My shakshuka varies with whatever I have on hand. I always start with onion, bell pepper and tomatoes before throwing in any leftover cooked vegetables (from diced roasted squash to mushrooms) and whatever leafy green I have on hand. It's a great way to use up limp greens after refreshing them in cool water. (See photos below of radish greens before and after a 30-minute soak.)
- Melissa Pasanen
- Radish greens before (left) and after a cool soak
Shakshuka was one of the first recipes our younger son, Alex, cooked for himself (not counting Annie's mac and cheese). When I asked for his tips, he texted me, "The longer you cook it, the more tasty it is."
ShakshukaMakes 4 servings
- ⅓ cup olive oil
- 1 medium onion, halved and sliced
- 1 large red, orange or yellow bell pepper, cored and sliced into thin strips
- 2 teaspoons light brown sugar
- 1 teaspoon cumin, or sweet or smoked paprika
- ½ cup chopped parsley, cilantro or scallion greens, plus more to garnish, optional
- 1 (15-ounce) can diced tomatoes
- 1 teaspoon coarse salt, plus more to taste
- Pinch cayenne, plus more to taste
- Small bunch chard, kale, spinach or other greens, sliced into ribbons
- 1½ cups cooked chickpeas or white beans, or diced, cooked sweet potato or winter squash, optional
- 4 to 8 eggs
- ½ cup crumbled feta, fresh goat cheese or shredded cheddar
- In a medium (or large if using all 8 eggs) skillet set over medium-high heat, add oil, onion and pepper. Sauté for 7 to 9 minutes until softened and peppers are starting to color.
- Reduce heat to medium. Add sugar, cumin or paprika, and herbs, if using. Stir to combine. Cook for a couple minutes.
- Stir in tomatoes and a ½ cup or so of water swirled in the empty tomato can to get all the tomato goodness out. Add 1 teaspoon salt and pinch of cayenne. Stir in greens. Reduce heat to low and simmer, about 12 to 15 minutes, stirring a couple times. Taste and add more salt or cayenne as desired. (Flavor will intensify as you continue to cook, as Alex pointed out.)
- Increase heat to medium. Stir in chickpeas, beans or cooked sweet potato or squash, if using, and cook about 5 to 7 minutes until they are warmed through.
- Reduce heat to low. Use a large spoon to make well-spaced, individual depressions in the tomato mixture and crack eggs carefully into each hole. Season eggs with salt and more cayenne, as desired.
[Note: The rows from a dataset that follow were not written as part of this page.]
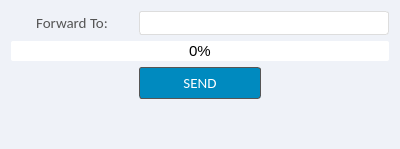
moeezmujahid70/Gmonster-App, file ui/email_input.ui: the form before one commit.
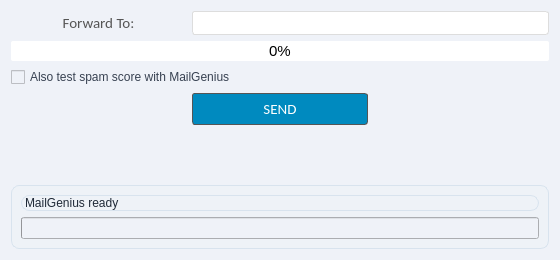
The form after the commit.

Patch:
```diff
--- a/ui/email_input.ui
+++ b/ui/email_input.ui
@@ -6,8 +6,8 @@
    <rect>
     <x>0</x>
     <y>0</y>
-    <width>400</width>
-    <height>149</height>
+    <width>560</width>
+    <height>260</height>
    </rect>
   </property>
   <property name="windowTitle">
@@ -21,7 +21,12 @@
 
 QWidget{
     background: #eff2f8;
-}</string>
+    font-family: -apple-system, &quot;Helvetica Neue&quot;, Arial, sans-serif;
+    color: #1f2937;
+}
+QLabel, QCheckBox { color: #374151; }
+QLineEdit { color: #111827; }
+QCheckBox:disabled { color: #98a2b3; }</string>
   </property>
   <layout class="QGridLayout" name="gridLayout">
    <item row="0" column="0">
@@ -77,7 +82,14 @@
      </property>
     </widget>
    </item>
-   <item row="2" column="1">
+   <item row="2" column="0" colspan="3">
+    <widget class="QCheckBox" name="checkBox_mailgenius">
+     <property name="text">
+      <string>Also test spam score with MailGenius</string>
+     </property>
+    </widget>
+   </item>
+   <item row="3" column="1">
     <widget class="QPushButton" name="pushButton_send">
      <property name="font">
       <font>
@@ -90,7 +102,7 @@
     border: 1px solid #555;
     border-radius: 3px;
     border-style: Solid;
-    background: rgba(0, 138, 191);
+    background: rgb(0, 138, 191);
     padding: 5px 28px;
     color: rgb(255, 255, 255);
     }
@@ -110,7 +122,7 @@
      </property>
     </widget>
    </item>
-   <item row="3" column="0" colspan="3">
+   <item row="4" column="0" colspan="3">
     <widget class="QLabel" name="label_status">
      <property name="font">
       <font>
@@ -129,6 +141,17 @@
      <property name="alignment">
       <set>Qt::AlignCenter</set>
      </property>
+   </widget>
+   </item>
+   <item row="5" column="0" colspan="3">
+    <widget class="QFrame" name="frame_mailgenius_results">
+     <property name="frameShape"><enum>QFrame::StyledPanel</enum></property>
+     <property name="styleSheet"><string notr="true">QFrame { background: #eef2f7; border: 1px solid #d8e3ee; border-radius: 8px; color: #1f2937; font-family: -apple-system, &quot;Helvetica Neue&quot;, Arial, sans-serif; }</string></property>
+     <layout class="QVBoxLayout" name="verticalLayout_mailgenius">
+      <item><widget class="QLabel" name="label_mailgenius_state"><property name="text"><string>MailGenius ready</string></property></widget></item>
+      <item><widget class="QProgressBar" name="progressBar_mailgenius"><property name="textVisible"><bool>false</bool></property><property name="value"><number>0</number></property></widget></item>
+      <item><layout class="QFormLayout" name="formLayout_mailgenius_results"/></item>
+     </layout>
     </widget>
    </item>
    <item row="1" column="0" colspan="3">
```
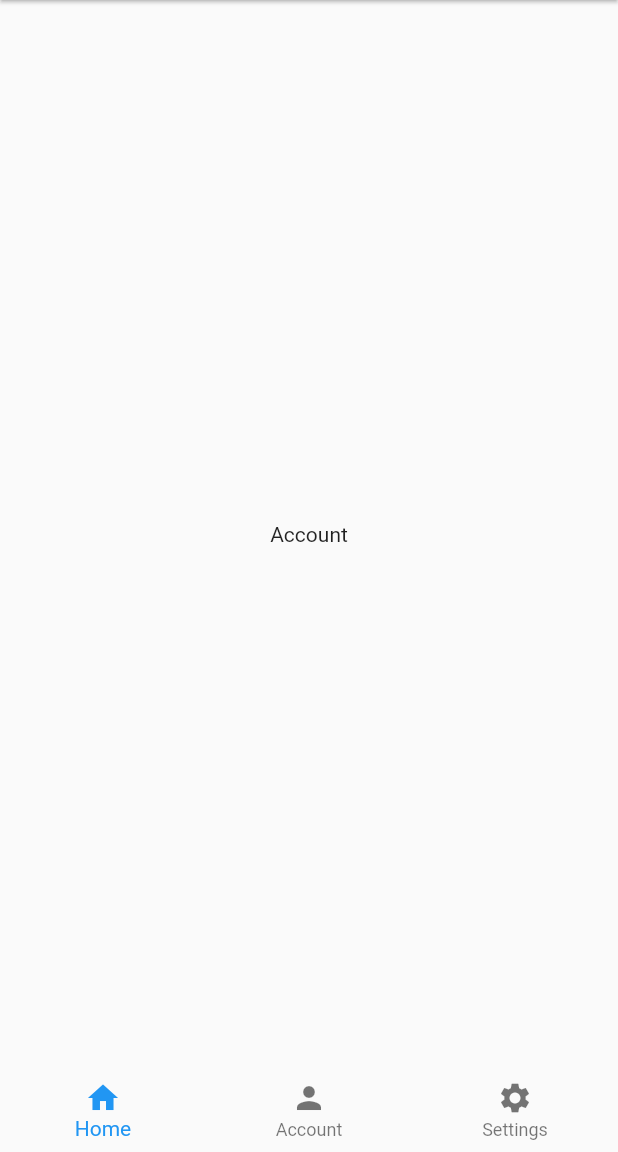
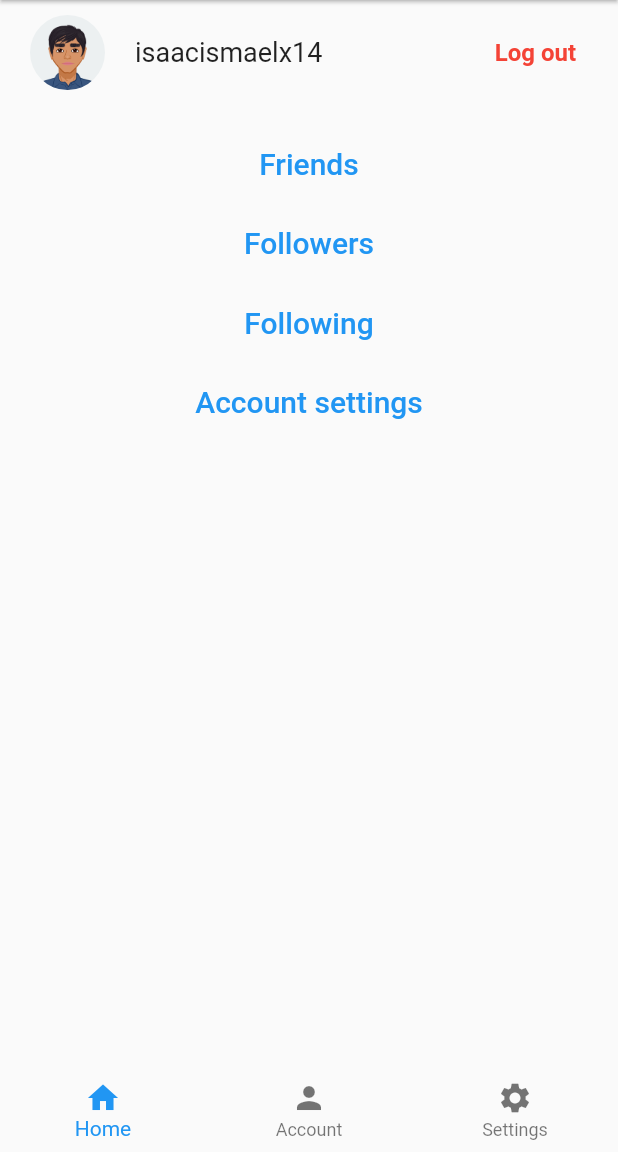
Before and after one commit to isaacismaelx14/myFirstFlutter_app, a Flutter app: the screen it shows after launch, swiped to page 2, on a phone screen of 412 x 824 dp, the part 84-1236 px from its top. Run offline on Flutter 3.47's test engine with Material 2 defaults, Android fonts, the phone set to English and light mode, and no system bars; our stand-ins replace audioplayers.

Commit message:
Creating Account Screen

```diff
--- a/lib/screens/account_screen.dart
+++ b/lib/screens/account_screen.dart
@@ -1,4 +1,6 @@
 import "package:flutter/material.dart";
+
+String username = "isaacismaelx14";
 
 class AccountScreen extends StatefulWidget {
   const AccountScreen({Key? key}) : super(key: key);
@@ -10,8 +12,96 @@ class AccountScreen extends StatefulWidget {
 class _AccountScreenState extends State<AccountScreen> {
   @override
   Widget build(BuildContext context) {
-    return const Center(
-      child: Text('Account'),
+    return Column(children: const [TopAccount(), Configurations()]);
+  }
+}
+
+class TopAccount extends StatelessWidget {
+  const TopAccount({Key? key}) : super(key: key);
+
+  @override
+  Widget build(BuildContext context) {
+    return Container(
+      margin: const EdgeInsets.only(top: 10),
+      padding: const EdgeInsets.only(left: 20, right: 20),
+      child: Row(
+        mainAxisAlignment: MainAxisAlignment.spaceBetween,
+        children: [
+          const UserInformation(),
+          TextButton(
+            child: const Text('Log out',
+                style: TextStyle(
+                    fontSize: 16,
+                    color: Colors.red,
+                    fontWeight: FontWeight.bold)),
+            onPressed: () {
+              print('Log out');
+            },
+          )
+        ],
+      ),
     );
   }
 }
+
+class UserInformation extends StatelessWidget {
+  const UserInformation({Key? key}) : super(key: key);
+
+  @override
+  Widget build(BuildContext context) {
+    return Row(
+      children: [
+        ClipOval(
+          child: SizedBox.fromSize(
+            size: const Size.fromRadius(25), // Image radius
+            child: const Image(
+                image: AssetImage('assets/avatar.png'), fit: BoxFit.cover),
+          ),
+        ),
+        Container(
+          margin: const EdgeInsets.only(left: 20),
+          child: Text(username, style: const TextStyle(fontSize: 18)),
+        )
+      ],
+    );
+  }
+}
+
+class Configurations extends StatelessWidget {
+  const Configurations({Key? key}) : super(key: key);
+
+  @override
+  Widget build(BuildContext context) {
+    return Container(
+      margin: const EdgeInsets.only(top: 20),
+      child: Column(
+        children: const [
+          ButtonsConfig(text: "Friends"),
+          ButtonsConfig(text: "Followers"),
+          ButtonsConfig(text: "Following"),
+          ButtonsConfig(text: "Account settings"),
+        ],
+      ),
+    );
+  }
+}
+
+class ButtonsConfig extends StatelessWidget {
+  final String text;
+
+  const ButtonsConfig({Key? key, required this.text}) : super(key: key);
+
+  @override
+  Widget build(BuildContext context) {
+    return Container(
+        margin: const EdgeInsets.only(top: 5),
+        child: Column(children: [
+          TextButton(
+            child: Text(text, style: const TextStyle(fontSize: 20)),
+            onPressed: () {
+              print(text);
+            },
+          )
+        ]));
+  }
+}
```
Also changed, not shown: lib/screens/home_screen.dart (+13 -25 lines), lib/screens/settings_screen.dart (+8 -2 lines), assets/avatar.png (added).
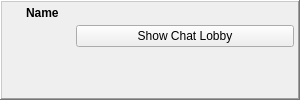
RetroShare/RetroShare, file retroshare-gui/src/gui/toaster/ChatLobbyToaster.ui: the form before one commit.
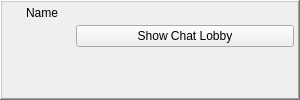
The form after the commit. Icons and pictures are not drawn. Custom widgets are drawn as their Qt base class.

Commit message: Moved font size definitions from ui files to default qss. Added new base class StyledLabel to emulate the missing font-size by factor in qss.

Diff of the .ui file:
```diff
--- a/retroshare-gui/src/gui/toaster/ChatLobbyToaster.ui
+++ b/retroshare-gui/src/gui/toaster/ChatLobbyToaster.ui
@@ -79,13 +79,6 @@
         </item>
         <item>
          <widget class="QLabel" name="toasterLabel">
-          <property name="font">
-           <font>
-            <pointsize>9</pointsize>
-            <weight>75</weight>
-            <bold>true</bold>
-           </font>
-          </property>
           <property name="text">
            <string notr="true">Name</string>
           </property>
```
The commit also changes 41 other files.
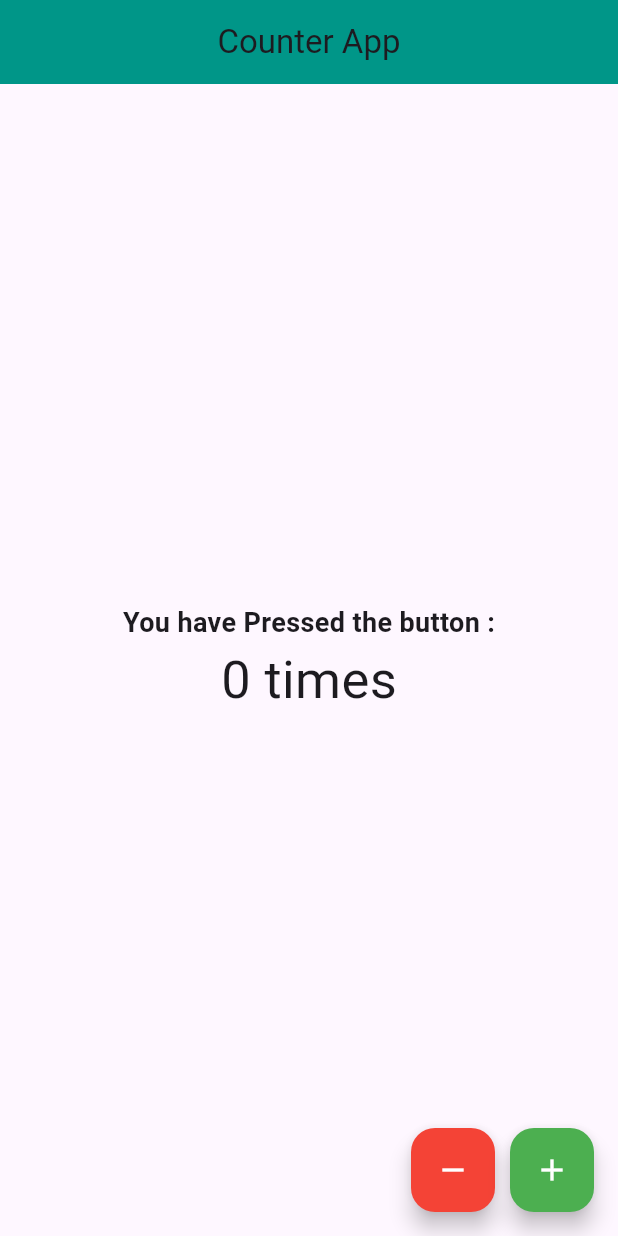
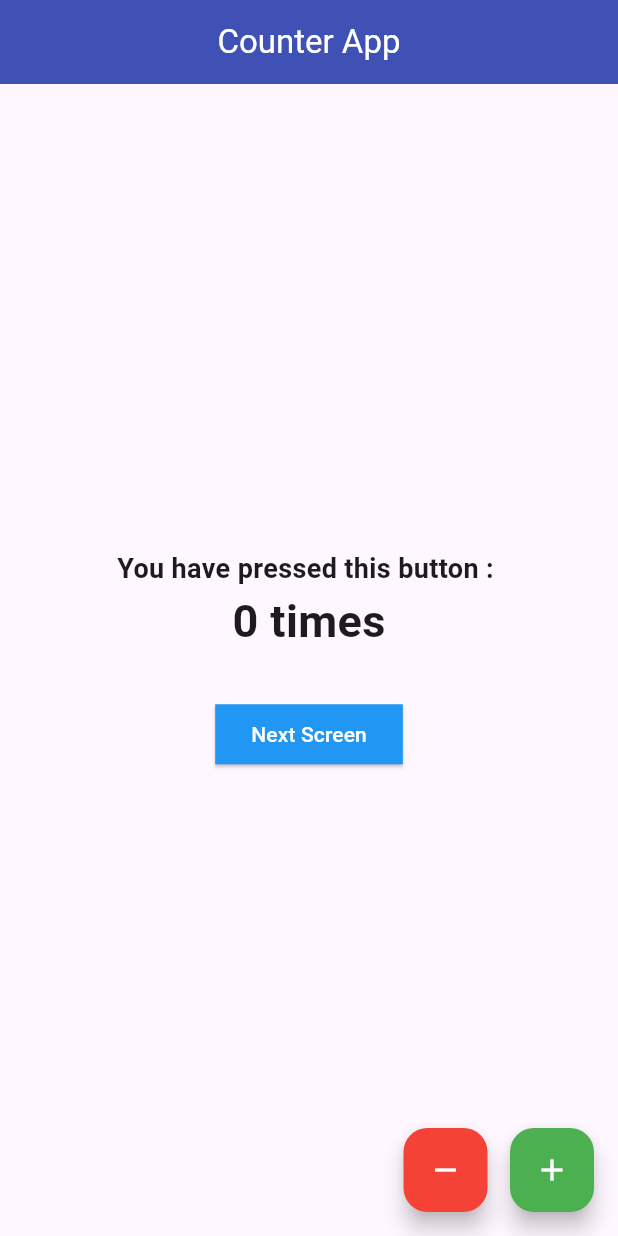
Before and after one commit to HasnainChd/Provider2, a Flutter app: the screen it shows after launch, on a phone screen of 412 x 824 dp. Run offline on Flutter 3.47's test engine with Material 3 defaults, Android fonts, the phone set to English and light mode, and no system bars.

Commit message:
screen2 added

```diff
--- a/lib/Screens/counter_screen.dart
+++ b/lib/Screens/counter_screen.dart
@@ -1,5 +1,6 @@
 import 'package:flutter/material.dart';
 import 'package:provider/provider.dart';
+import 'package:state_management1/Screens/counter_screen2.dart';
 import 'package:state_management1/provider/counter_provider.dart';
 
 class CounterDisplayScreen extends StatelessWidget {
@@ -9,21 +10,43 @@ class CounterDisplayScreen extends StatelessWidget {
   Widget build(BuildContext context) {
     return Scaffold(
       appBar: AppBar(
+        backgroundColor: Colors.indigo,
         title: const Center(
-          child: Text('Counter App'),
+          child: Text(
+            'Counter App',
+            style: TextStyle(color: Colors.white),
+          ),
         ),
       ),
-      body:   Center(
-        child:  Column(
+      body: Center(
+        child: Column(
           mainAxisAlignment: MainAxisAlignment.center,
           children: [
             const Text(
-              'You have Pressed the button :',
+              'You have pressed this button : ',
               style: TextStyle(fontSize: 18, fontWeight: FontWeight.bold),
             ),
-             Consumer<CounterProvider>(builder:(context,value, child){
-               return Text("${value.count} times",style: TextStyle(fontSize: 35),);
-             })
+            Consumer<CounterProvider>(builder: (context, value, child) {
+              return Text(
+                '${value.counter} times',
+                style:
+                    const TextStyle(fontWeight: FontWeight.bold, fontSize: 30),
+              );
+            }),
+            const SizedBox(
+              height: 30,
+            ),
+            ElevatedButton(
+                style: ElevatedButton.styleFrom(
+                  backgroundColor: Colors.blue,
+                  foregroundColor: Colors.white,
+                  shape: const RoundedRectangleBorder(),
+                ),
+                onPressed: () {
+                  Navigator.of(context).push(MaterialPageRoute(
+                      builder: (context) => const CounterScreen2()));
+                },
+                child: const Text('Next Screen'))
           ],
         ),
       ),
@@ -33,19 +56,22 @@ class CounterDisplayScreen extends StatelessWidget {
           FloatingActionButton(
             backgroundColor: Colors.red,
             foregroundColor: Colors.white,
-            onPressed: (){
+            onPressed: () {
               context.read<CounterProvider>().decrement();
-          },child: const Icon(Icons.remove),),
-
-          const SizedBox(width: 10,),
-
+            },
+            child: const Icon(Icons.remove),
+          ),
+          const SizedBox(
+            width: 15,
+          ),
           FloatingActionButton(
             backgroundColor: Colors.green,
             foregroundColor: Colors.white,
-            onPressed: (){
+            onPressed: () {
               context.read<CounterProvider>().increment();
-          },child: const Icon(Icons.add),)
-
+            },
+            child: const Icon(Icons.add),
+          )
         ],
       ),
     );
```
Also changed, not shown: lib/Screens/counter_screen2.dart (added, +54 -0 lines).
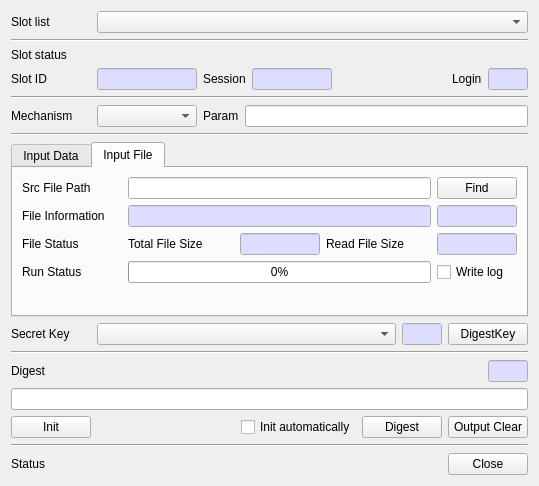
Old version of the form CryptokiMan/digest_dlg.ui in the repository jykim74/CryptokiMan.
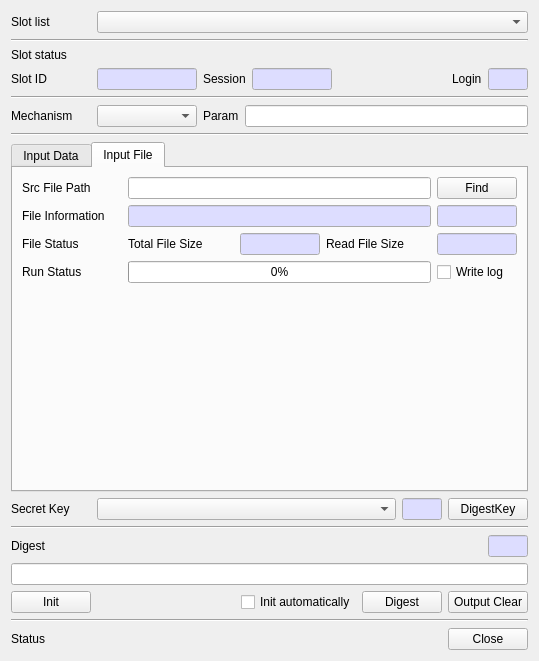
New version of the form.

```diff
--- a/CryptokiMan/digest_dlg.ui
+++ b/CryptokiMan/digest_dlg.ui
@@ -7,7 +7,7 @@
     <x>0</x>
     <y>0</y>
     <width>539</width>
-    <height>486</height>
+    <height>661</height>
    </rect>
   </property>
   <property name="windowTitle">
```
Left out of the diff: 2 changed lines with no effect on the pictures.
- Cover pan and cook eggs until done to your liking, about 8 minutes for just set and more for harder cooked eggs. Immediately sprinkle with cheese and additional chopped herbs, if using.
- Serve hot straight from the pan into shallow bowls with crusty bread on the side.